This new form of entertainment caught on quickly because it revolutionized communication. Information and entertainment were now being shared instantly with the public. While purchasing a radio was relatively expensive at the beginning of the decade, the price became very affordable within a few short years, and most households had one. The prosperity of the era gave families more time to devote to leisure activities, like listening to the radio. The first broadcasts focused on news, serial stories, and political speeches. Eventually, stations needed to fill more programming hours, so they aired more entertainment like music, comedians, sports, and children’s programming.
Music and Dance
The popular genres of the time were jazz, blues, swing, dance band, and ragtime, with African American culture and heritage influencing almost all of these genres. Before the prevalence of radio, people could only share music through sheet music, piano roll, or live performance. It was now possible to introduce all kinds of music from many different backgrounds to the masses.
We often refer to the 1920s as The Jazz Age due to its popularity. Jazz’s improvisation and syncopated rhythms influenced fashion, dances, and culture. Women cut their hair short, their hems even shorter, and everyone was doing “The Charleston.” Made famous in the 1923 Broadway show “Runnin’ Wild,” this swing step quickly became a favorite in dance halls. Louis Armstrong, Duke Ellington, and Ma Rainey were popular musicians of the time.
The 1920s dance styles reflected the relaxing social norms of American culture. Popular dances were becoming far less rigid than the waltzes of the past. People danced the foxtrot to big band music. Couples got passionate with the tango, and the streets of Harlem were ever-present, with folks in swing dance halls twirling the Lindy Hop.
Influence on Modern Music
Jazz spread across America very quickly and evolved over time. By the 1940s, a jazz subgenre called Bebop emerged in New York City and was made famous by artists such as Charlie Parker, Dizzy Gillespie, Bud Powell, and Art Blakey. The playing was lightning-fast, with a lot of soloing over chord changes and syncopation.

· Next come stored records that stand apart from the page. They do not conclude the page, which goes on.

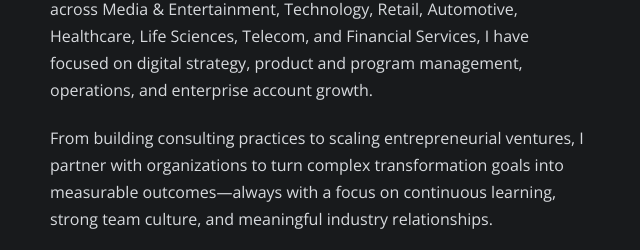
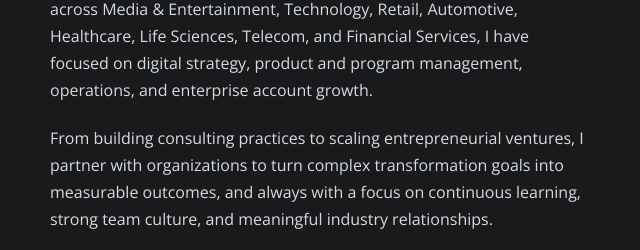
Before and after one commit to soloyolk/davidcliu, a plain HTML site: page index.html in a window 1280 px wide. Shown: the part 1537-1787 px from the top of the page, 20-660 px from the left. Drawn offline with nearby package versions, Linux system fonts and the light colour scheme.

Commit message:
Update index.html

```diff
--- a/index.html
+++ b/index.html
@@ -95,7 +95,7 @@
             <p>I am a goal-oriented geek with a passion for innovation, technology, and business transformation.</p>
           </blockquote>
           <p>I am a business and technology leader with over 20 years of experience bridging technical depth and strategic execution. Throughout my career across Media &amp; Entertainment, Technology, Retail, Automotive, Healthcare, Life Sciences, Telecom, and Financial Services, I have focused on digital strategy, product and program management, operations, and enterprise account growth.</p>
-          <p>From building consulting practices to scaling entrepreneurial ventures, I partner with organizations to turn complex transformation goals into measurable outcomes—always with a focus on continuous learning, strong team culture, and meaningful industry relationships.</p>
+          <p>From building consulting practices to scaling entrepreneurial ventures, I partner with organizations to turn complex transformation goals into measurable outcomes, and always with a focus on continuous learning, strong team culture, and meaningful industry relationships.</p>
           <ul>
             <li>Combine deep industry knowledge, enterprise consulting leadership, and entrepreneurial drive to accelerate go-to-market execution and expand strategic client partnerships.</li>
             <li>Build and lead high-performing Media &amp; Entertainment professional services organizations rooted in empowerment, innovation, and collaboration.</li>
```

By the 1960s, Bebop had changed to the post-bop (or post-bebop) movement. The new sound was characterized by harmonic sophistication and a slower tempo compared to Bebop. Miles Davis, Thelonious Monk, and Charles Mingus were all musicians who began their careers in Bebop but became more well-known for their post-bop work.

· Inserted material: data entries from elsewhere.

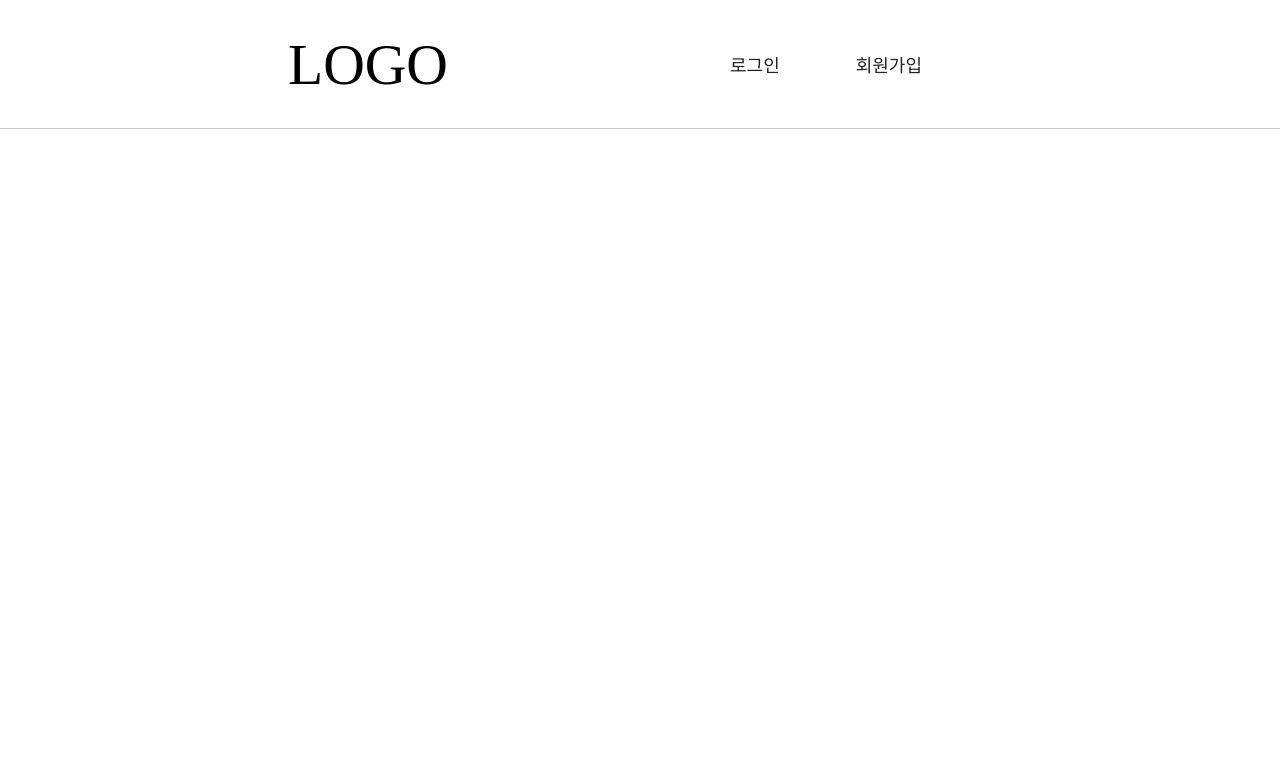
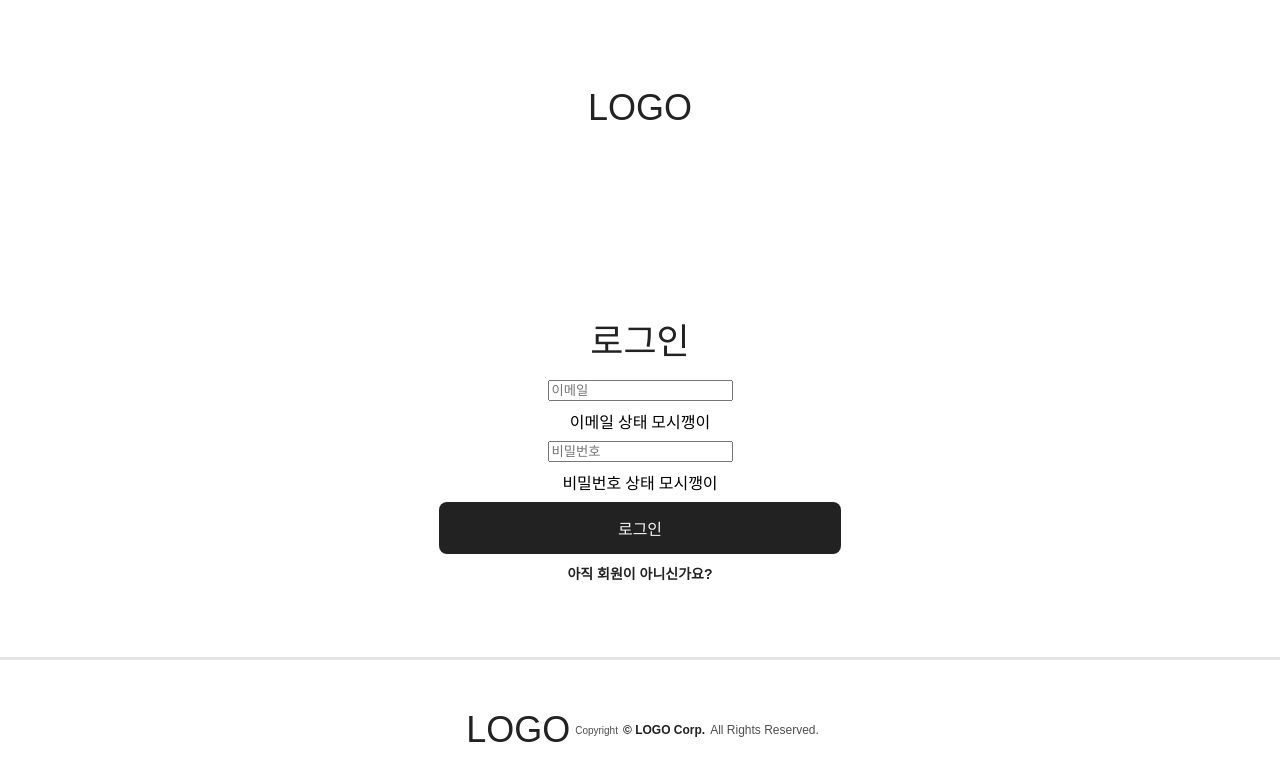
Before and after one commit to noSPkeepgoing/FE_Traveler, a Next.js app: page /sign-in in a window 1280 px wide. Shown: the top 780 px of the page. Built offline with nearby package versions, Linux system fonts and the light colour scheme.

Commit message:
🎨 Style: sign-in layout 구현

```diff
--- /dev/null
+++ b/src/app/sign-in/layout.tsx
@@ -0,0 +1,8 @@
+import React from 'react';
+// import '@styles/_normalize.scss';
+
+function SignInLayout({ children }: { children: React.ReactNode }) {
+  return <main>{children}</main>;
+}
+
+export default SignInLayout;
--- a/src/app/sign-in/page.tsx
+++ b/src/app/sign-in/page.tsx
@@ -1,7 +1,84 @@
-import Header from '@/components/header';
+'use client';
 
-const SignIn = () => {
-  return <Header />;
-};
+import React from 'react';
+import styles from './signIn.module.scss';
+import Button from '@/components/button';
+import Text from '@/components/text';
+import Footer from '@/components/footer';
+import { useRouter } from 'next/navigation';
+import { TSignInType } from './signInType';
 
-export default SignIn;
+function SignInPage() {
+  const router = useRouter();
+
+  // api 전달 함수
+  const signInSubmit = (
+    event: React.FormEvent<HTMLFormElement>,
+    formData: TSignInType,
+  ) => {
+    event.preventDefault();
+    // 폼 제출(submit) 이벤트 발생 시 실행할 api가 들어갈 자리
+  };
+
+  // form 제출 시 유효성 검사용 함수
+  // const MyFormComponent: React.FC = () => {
+  //   const handleSubmit = (event: React.FormEvent<HTMLFormElement>) => {
+  //     // 이벤트 핸들러에서 폼 데이터를 수집하거나 사용할 수 있도록 로직 추가
+  //     const formData: TSignUpType = {
+  //       email: 'user@example.com',
+  //       password: '1q2w3e4r!',
+  //     };
+
+  //     signUpSubmit(event, formData);
+  //   };
+  // };
+  return (
+    <>
+      <div className={styles.container}>
+        <div className={styles.logo}>
+          <Text color="black" fontSize="xl" fontWeight="thin">
+            LOGO
+          </Text>
+        </div>
+        <div className={styles.form}>
+          <div className={styles.info}>
+            <Text color="primary" fontSize="xl" fontWeight="medium">
+              로그인
+            </Text>
+          </div>
+          <div className={styles.inputContainer}>
+            <div className={styles.inputBox}>
+              <input type="email" placeholder="이메일" name="email" />
+              <label className={styles.label} htmlFor="">
+                이메일 상태 모시깽이
+              </label>
+            </div>
+          </div>
+          <div className={styles.inputContainer}>
+            <div className={styles.inputBox}>
+              <input type="password" placeholder="비밀번호" name="password" />
+              <label htmlFor="">비밀번호 상태 모시깽이</label>
+            </div>
+          </div>
+          <div className={styles.confirm}>
+            <Button size="lg">
+              <Text color="gray100" fontSize="xs-2" fontWeight="medium">
+                로그인
+              </Text>
+            </Button>
+          </div>
+          <div className={styles.signInBtn}>
+            <Button variant="text" onClick={() => router.push('/sign-up')}>
+              <Text fontSize="xs-3" fontWeight="bold">
+                아직 회원이 아니신가요?
+              </Text>
+            </Button>
+          </div>
+        </div>
+      </div>
+      <Footer />
+    </>
+  );
+}
+
+export default SignInPage;
--- /dev/null
+++ b/src/app/sign-in/signIn.module.scss
@@ -0,0 +1,57 @@
+.container {
+  width: 770px;
+  height: 800px;
+  // border: 1px solid red;
+  margin: 0 auto;
+}
+
+.logo {
+  width: 400px;
+  height: 200px;
+  margin: 0 auto;
+
+  display: flex;
+  justify-content: center;
+  align-items: center;
+}
+
+.info {
+  margin-bottom: 1rem;
+}
+
+.form {
+  width: 400px;
+  height: 480px;
+  margin: 0 auto;
+
+  display: flex;
+  justify-content: center;
+  flex-direction: column;
+  align-items: center;
+}
+
+.inputBox {
+  display: flex;
+  justify-content: center;
+  align-items: center;
+  flex-direction: column;
+
+  margin-bottom: 0.5rem;
+}
+
+.inputContainer {
+  display: flex;
+  align-items: center;
+
+  input {
+    flex: 1;
+    margin-bottom: 0.5rem;
+  }
+  button {
+    margin-left: 0.5rem;
+  }
+}
+
+.signInBtn {
+  margin-top: 0.5rem;
+}
--- /dev/null
+++ b/src/app/sign-in/signInType.ts
@@ -0,0 +1,4 @@
+export type TSignInType = {
+  email: string;
+  password: string;
+};
```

The influence of 1920s music continues to evolve. It is present in many current popular music standards, modal music, pop, rock, funk, and even avant-garde works. Jazz is pervasive and is the foundation of American music and pop culture.
Tips for using 1920s-style music in your creative projects
Wondering how to find the perfect music for your production? Below are some tips for incorporating that 1920s style into your work.
- Setting the scene for a 1920s documentary or historical piece is easy with the right backing track. Imagine introducing the early, carefree days of your subject’s life or story with Phil McCormick’s Best Of Friends – Ragtime. You can see the grainy footage of rickety cars and smiling faces with the opening notes of the bouncy piano and clarinet, can’t you?
- Evoke the feeling of a speakeasy or the more secretive underworld of the 1920s, with tracks like Roaring 20s by Antonio De Giovanni. The frantic rhythms call for you to say the password for entrance into the dark, smoky nightclub filled with glamour flappers.
- Use the sounds of the 1920s to set a scene of nostalgia for happy, simpler times in any project with upbeat, joyful rhythms like the track Jelly Roll Jam – (1920S Speakeasy Jazz) by Matthew Reid.
The Cat’s Pajamas
If you want to evoke the feeling of 1920s optimism for your next project, a Pond5 music subscription gives you access to original 1920s-style tracks, including music from the artists we’ve highlighted here and more of the world’s top musicians.
Visit the Pond5 Playlist to explore more niche and unexpected music. Each month will feature a different genre, and a new free track is available for your next project!